Obamacare Subsidies Continue, Court Rules. Now Let’s Get to Work.

June 30, 2015 by Jeanne Pinder

The Affordable Care Act’s health insurance subsidies to low-income people will continue, the Supreme Court ruled. Now that we have that behind us, let’s focus on the important questions of costs — or charges, or prices, or all three — and effectiveness.The Supreme Court ruling marks the end of one chapter and the beginning of another one. There’s work to do to fix the system. Transparent markets benefit consumers. It’s time.[read more]

King v. Burwell: A Frivolous Lawsuit

June 29, 2015 by David E Williams

Some are surprised that Chief Justice John Roberts came out so strongly for the government in King v. Burwell, the lawsuit that aimed to bar insurance subsidies from Obamacare exchanges run by the federal government.I’m not a lawyer or Supreme Court scholar but to me Roberts’ stance isn’t surprising at all. King v. Burwell was a joke –an exemplar of the type of “frivolous lawsuit” some on the right are so fond of citing.[read more]

Are Wearables the Future of Clinical Trials?

June 24, 2015 by Jonathan Catley

The wearables market will be worth a whopping $12.6 billion by the year 2018, according to Statista. With the FDA now granting approval to wearable devices for use in clinical trials, this begs the question: what potential do wearables have to impact the clinical trial process? While the answer is simple ("profound"), the reality is more complex. Let’s take a closer look.[read more]

How Health IT Enables Safer Medical Travel and Tourism

June 12, 2015 by Shahid Shah

How do IT innovations help provide services that medical travelers can benefit from? IT innovation, global medicine and frustrated medical patients drive the demand for medical travel. But telemedicine also improves patient care and the customer experience of medical travelers. Agha Ahmed discusses how IT innovations help patients get high-quality healthcare outside of the USA.[read more]

Where the US Lags Italy in Healthcare

June 1, 2015 by David E Williams

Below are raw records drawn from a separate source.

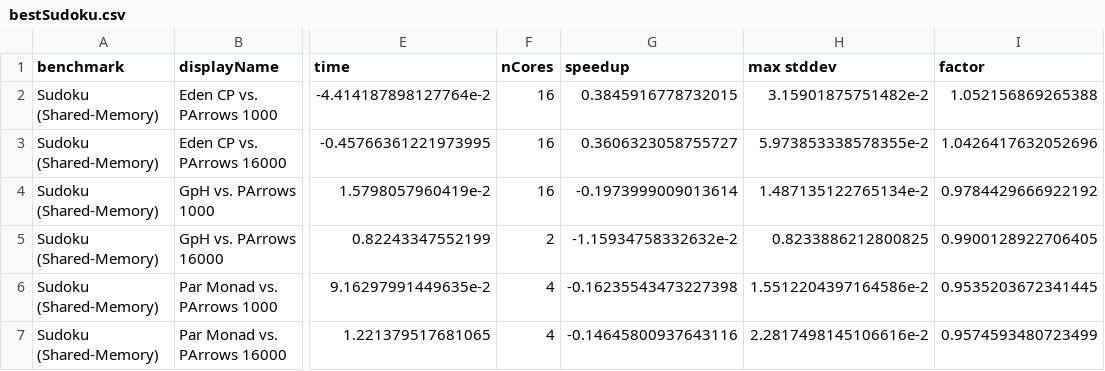
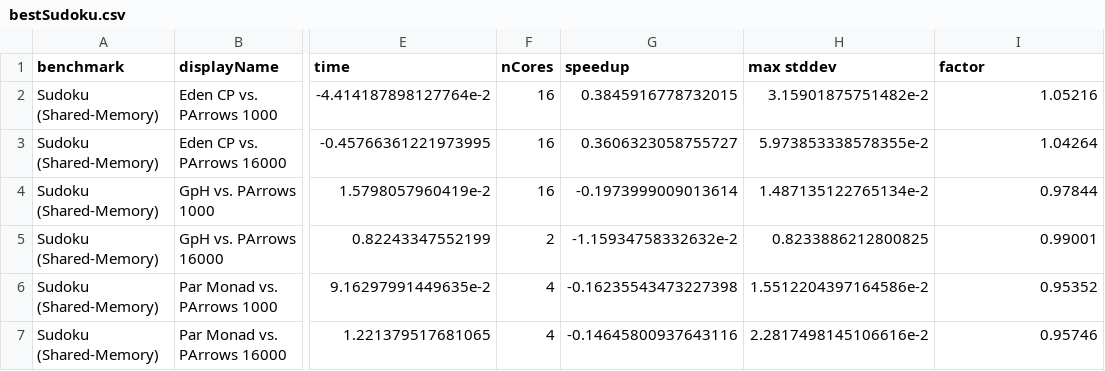
Before and after one commit to Parrows/Parrows, a CSV file: paper/content/benchmarks/sudoku-sm/bestSudoku.csv, drawn as a sheet; only a part is shown, gaps mark what is left out; the diff names each change by its address in the sheet, - before the commit and + after, or states it on an @@ line.

```diff
--- a/paper/content/benchmarks/sudoku-sm/bestSudoku.csv
+++ b/paper/content/benchmarks/sudoku-sm/bestSudoku.csv
-I2 (factor): 1.052156869265388
+I2 (factor): 1.05216
-I3 (factor): 1.0426417632052696
+I3 (factor): 1.04264
-I4 (factor): 0.9784429666922192
+I4 (factor): 0.97844
-I5 (factor): 0.9900128922706405
+I5 (factor): 0.99001
-I6 (factor): 0.9535203672341445
+I6 (factor): 0.95352
-I7 (factor): 0.9574593480723499
+I7 (factor): 0.95746
```
Also changed, not shown: paper/content/benchmarks/distributed-jacobi/bestJacobi.csv, paper/content/benchmarks/distributed-jacobi/worstJacobi.csv, 8 other files.
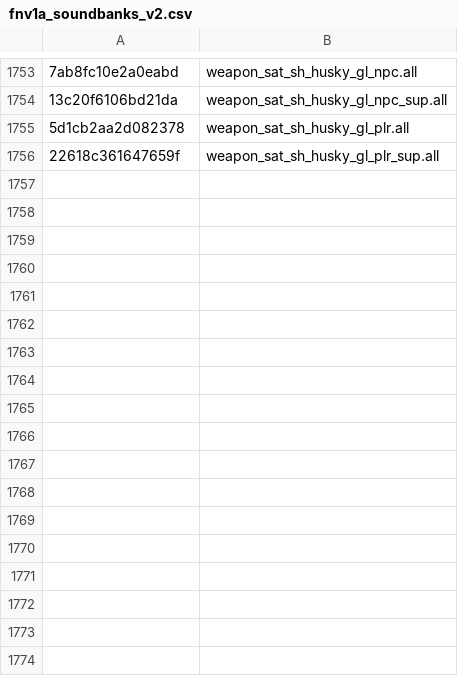
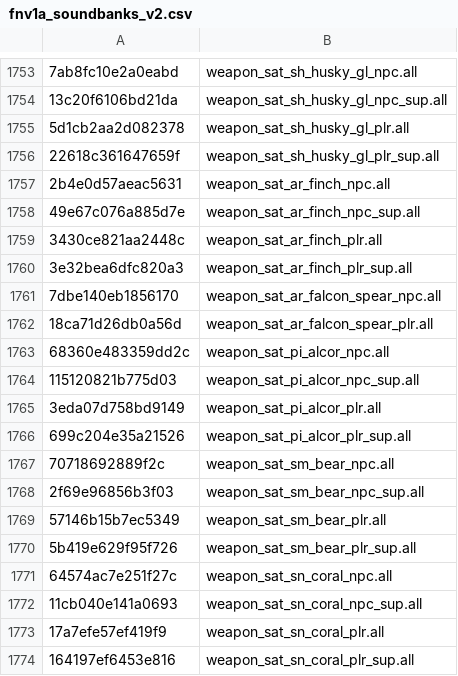
Before and after one commit to defaultactor/cod-name-db, a CSV file: csv/fnv1a_soundbanks_v2.csv, drawn as a sheet; only a part is shown, gaps mark what is left out; the diff names each change by its address in the sheet, - before the commit and + after, or states it on an @@ line.

```diff
--- a/csv/fnv1a_soundbanks_v2.csv
+++ b/csv/fnv1a_soundbanks_v2.csv
+row 1757: 2b4e0d57aeac5631 | weapon_sat_ar_finch_npc.all
+row 1758: 49e67c076a885d7e | weapon_sat_ar_finch_npc_sup.all
+row 1759: 3430ce821aa2448c | weapon_sat_ar_finch_plr.all
+row 1760: 3e32bea6dfc820a3 | weapon_sat_ar_finch_plr_sup.all
+row 1761: 7dbe140eb1856170 | weapon_sat_ar_falcon_spear_npc.all
+row 1762: 18ca71d26db0a56d | weapon_sat_ar_falcon_spear_plr.all
+row 1763: 68360e483359dd2c | weapon_sat_pi_alcor_npc.all
+row 1764: 115120821b775d03 | weapon_sat_pi_alcor_npc_sup.all
+row 1765: 3eda07d758bd9149 | weapon_sat_pi_alcor_plr.all
+row 1766: 699c204e35a21526 | weapon_sat_pi_alcor_plr_sup.all
+row 1767: 70718692889f2c | weapon_sat_sm_bear_npc.all
+row 1768: 2f69e96856b3f03 | weapon_sat_sm_bear_npc_sup.all
+row 1769: 57146b15b7ec5349 | weapon_sat_sm_bear_plr.all
+row 1770: 5b419e629f95f726 | weapon_sat_sm_bear_plr_sup.all
+row 1771: 64574ac7e251f27c | weapon_sat_sn_coral_npc.all
+row 1772: 11cb040e141a0693 | weapon_sat_sn_coral_npc_sup.all
+row 1773: 17a7efe57ef419f9 | weapon_sat_sn_coral_plr.all
+row 1774: 164197ef6453e816 | weapon_sat_sn_coral_plr_sup.all
```
Also changed, not shown: csv/fnv1a_animpkgs_v2.csv.
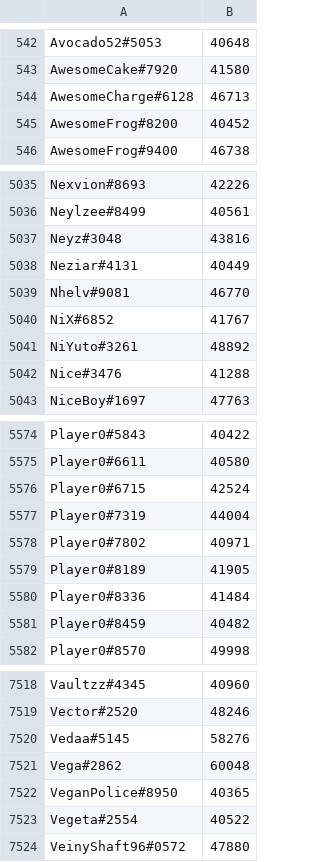
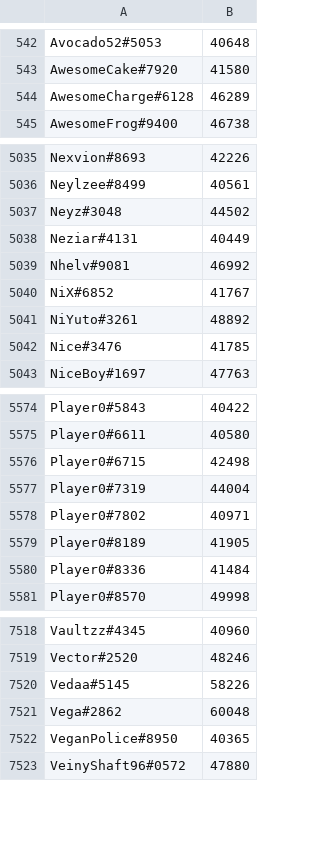
Before and after one commit to natanforestree/finals-radar, a TSV file: state/scores.tsv, drawn as a sheet; only a part is shown, gaps mark what is left out; the diff covers the shown part only.

```diff
--- a/state/scores.tsv
+++ b/state/scores.tsv
@@ -543,4 +543,3 @@ Avocado52#5053	40648
 AwesomeCake#7920	41580
-AwesomeCharge#6128	46713
-AwesomeFrog#8200	40452
+AwesomeCharge#6128	46289
 AwesomeFrog#9400	46738
@@ -5036,8 +5036,8 @@ Nexvion#8693	42226
 Neylzee#8499	40561
-Neyz#3048	43816
+Neyz#3048	44502
 Neziar#4131	40449
-Nhelv#9081	46770
+Nhelv#9081	46992
 NiX#6852	41767
 NiYuto#3261	48892
-Nice#3476	41288
+Nice#3476	41785
 NiceBoy#1697	47763
@@ -5575,3 +5575,3 @@ Player0#5843	40422
 Player0#6611	40580
-Player0#6715	42524
+Player0#6715	42498
 Player0#7319	44004
@@ -5580,3 +5580,2 @@ Player0#8189	41905
 Player0#8336	41484
-Player0#8459	40482
 Player0#8570	49998
@@ -7519,6 +7519,5 @@ Vaultzz#4345	40960
 Vector#2520	48246
-Vedaa#5145	58276
+Vedaa#5145	58226
 Vega#2862	60048
 VeganPolice#8950	40365
-Vegeta#2554	40522
 VeinyShaft96#0572	47880
```
Also changed, not shown: 5 added rows, 2 removed rows and 75 edited cells elsewhere in this file, state/activity.tsv, 4 other files.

It’s often been said that there is no US healthcare “system.” The lack of a system is very expensive in terms of administrative burden, uncoordinated care, and poor outcomes. This drug pricing issue is just one more example of how we’re kidding ourselves if we think US healthcare is so superior to others’. In fact it helps explain why we pay so much more and yet get less.[read more]

Call to Action: America's Health Rankings Senior Report

May 20, 2015 by David E Williams

Rankings reports are a great way to spur the public and policymakers to pay attention to important issues. The 2015 America’s Health Rankings Senior Report from the United Health Foundation, released today, is a case in point. I had an opportunity to interview Dr. Reed Tuckson, senior medical advisor to the Foundation, about the report.[read more]

Patient Care: Better Support Is Better Treatment

May 15, 2015 by Alleli Aspili

For most patients, their initial reaction and attitude sets the tone for their road to wellness. Depending on the severity of an illness, patients often get confused about the proper way of getting better. A visit to the doctor’s office is ideal and beneficial in diagnosing these illnesses and learning how to get better or cope.[read more]

It's Time to Measure Patient Outcomes

April 16, 2015 by Tim Kilpatrick

measuring outcomes / shutterstock

With hospitals, we measure death rates for heart attack patients, timeliness of administering antibiotics and the use of medical imaging. While this is critical information, we have no idea if the patient ever felt better or went back to work.[read more]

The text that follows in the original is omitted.